Tuesday, January 08, 2013

We really have work to do

And evolution had more than a one hundred year head start on global warming (with the public!)

Climate scientists and educators can actually learn a lot from the long battles over the teaching of evolution in schools.


Caspar Henderson said...

My, that Google predictor can turn into an effective reinforcement of ignorance and willful stupidity. Scarey

david lewis said...

www.google.no, i.e. Google Norway, produced this as the third term displayed in the drop down AutoComplete box:

just a theory so well is gravity and i do not see you jumping out of buildings

Imagine the sheer number of people required to search using this thought in order for it to get this high in Google Autocomplete....

david lewis said...

I meant to also include a link to an NPR story aired about a year ago "Defending Climate Science's Place in The Classroom".

NPR says: "The National Center for Science Education has long defended educators' right to teach evolution in public schools. Now climate science too is under attack. NCSE executive director Eugenie Scott talks about how teachers and parents can fight the push to get climate change denial into the classroom."

I read your October 20 2011 post "Can we make the climate part of the human world" that you linked to in this post.

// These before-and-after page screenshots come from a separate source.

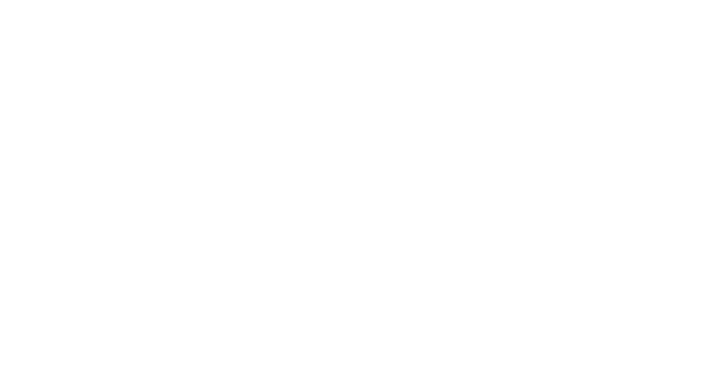
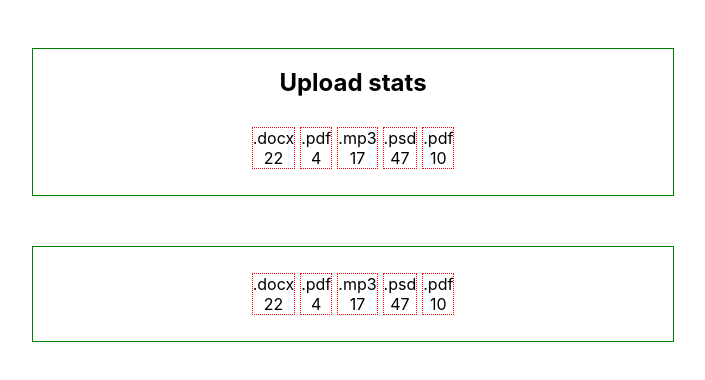
Before and after one commit to Dmytro-Ivanenko/goit-react-hw-01-components, a React (Create React App) app: page / in a window 1280 px wide. Shown: the part 382-762 px from the top of the page, without its empty margins (287-992 px from the left). Built offline with nearby package versions, Linux system fonts and the light colour scheme.

Commit message:
task 2 complited
add statistics component

```diff
--- a/package.json
+++ b/package.json
@@ -7,6 +7,7 @@
     "@testing-library/jest-dom": "^5.16.3",
     "@testing-library/react": "^12.1.4",
     "@testing-library/user-event": "^13.5.0",
+    "normalize.css": "^8.0.1",
     "react": "^18.1.0",
     "react-dom": "^18.1.0",
     "react-scripts": "5.0.1",
--- a/public/index.html
+++ b/public/index.html
@@ -10,35 +10,13 @@
 
 
   <title>React hw-1</title>
-
-  <!-- Start Single Page Apps for GitHub Pages -->
-  <!-- <script type="text/javascript">
-
-    (function (l) {
-      if (l.search[1] === '/') {
-        var decoded = l.search
-          .slice(1)
-          .split('&')
-          .map(function (s) {
-            return s.replace(/~and~/g, '&');
-          })
-          .join('?');
-        window.history.replaceState(
-          null,
-          null,
-          l.pathname.slice(0, -1) + decoded + l.hash
-        );
-      }
-    })(window.location);
-  </script> -->
-  <!-- End Single Page Apps for GitHub Pages -->
 </head>
 
 <body>
 
   <div id="root"></div>
 
-  <script type="module" src="./index.js"></script>
+
 </body>
 
 </html>
--- a/src/components/App.jsx
+++ b/src/components/App.jsx
@@ -1,8 +1,9 @@
 import { Profile } from 'components/Profile/Profile';
-// import Statistics from 'components/Statistics/Statistics';
+import { Statistics } from 'components/Statistics/Statistics';
 // import FriendList from 'components/FriendList/FriendList';
 // import TransactionHistory from 'components/TransactionHistory/TransactionHistory';
 import user from '../data/user.json';
+import statData from '../data/statData.json';
 
 export const App = () => {
   const { username, tag, location, avatar, stats } = user;
@@ -16,7 +17,12 @@
         avatar={avatar}
         stats={stats}
       />
-      {/* <Statistics />
+
+      <div className="stat-wrapper">
+        <Statistics title="Upload stats" stats={statData} />
+        <Statistics stats={statData} />
+      </div>
+      {/*
       <FriendList />
       <TransactionHistory /> */}
     </>
--- a/src/components/Statistics/Statistics.jsx
+++ b/src/components/Statistics/Statistics.jsx
@@ -0,0 +1,30 @@
+import PropTypes from 'prop-types';
+import css from 'components/Statistics/Statistics.module.css';
+
+export const Statistics = ({ title, stats }) => {
+  return (
+    <section className={css.statistics}>
+      {title && <h2 className="title">{title}</h2>}
+      <ul className={css.statList}>
+        {stats.map(statEl => {
+          return (
+            <li key={statEl.id} className={css.item}>
+              <span className="label">{statEl.label}</span>
+              <span className="percentage">{statEl.percentage}</span>
+            </li>
+          );
+        })}
+      </ul>
+    </section>
+  );
+};
+
+Statistics.propTypes = {
+  title: PropTypes.string,
+  stats: PropTypes.arrayOf(
+    PropTypes.shape({
+      label: PropTypes.string.isRequired,
+      percentage: PropTypes.number.isRequired,
+    })
+  ),
+};
--- a/src/components/Statistics/Statistics.module.css
+++ b/src/components/Statistics/Statistics.module.css
@@ -0,0 +1,23 @@
+.statistics {
+  width: 50%;
+  margin: 50px auto;
+  border: 1px solid green;
+
+  text-align: center;
+}
+
+.statList {
+  display: flex;
+  padding: 10px;
+  gap: 5px;
+
+  justify-content: center;
+}
+
+.item {
+  display: flex;
+  flex-direction: column;
+  columns: 4;
+
+  border: 1px dotted red;
+}
--- /dev/null
+++ b/src/data/statData.json
@@ -0,0 +1,7 @@
+[
+  { "id": "id-1", "label": ".docx", "percentage": 22 },
+  { "id": "id-2", "label": ".pdf", "percentage": 4 },
+  { "id": "id-3", "label": ".mp3", "percentage": 17 },
+  { "id": "id-4", "label": ".psd", "percentage": 47 },
+  { "id": "id-5", "label": ".pdf", "percentage": 10 }
+]
```
Also changed, not shown: 1 other file (tests, documents, lock files or other folders).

What came to my mind was my reading of a play by Sophocles, i.e. Antigone, some twenty years ago. I don't have a copy in front of me. But what is in there are two references that I took to be indicative of a contradiction in Greek thought that still exists today.

One, the Earth is described as inexhaustible. Two, the Earth is described as inevitably being exhausted. The reference has something to do with an observation that ploughing and growing food year after year after year must in the end wear the land out.

The Greeks had some realization that they had ruined their home country by logging which caused much topsoil to run off into the sea. But they were seafarers and great traders who could rely on distant sources for anything their practices at home caused their homeland to no longer produce.

What we face now is a necessity to resolve this contradiction, to realize we can "run out of planet" in a way that has serious consequences compared to running out of enough arable land in our home country.

Simon Donner said...

David: The contradiction in Greek thought that you report seems to foreshadow much more modern debates about Malthus and the Limits to Growth ideas. Perhaps we are as divided on the issue of resource scarcity today as in ancient times.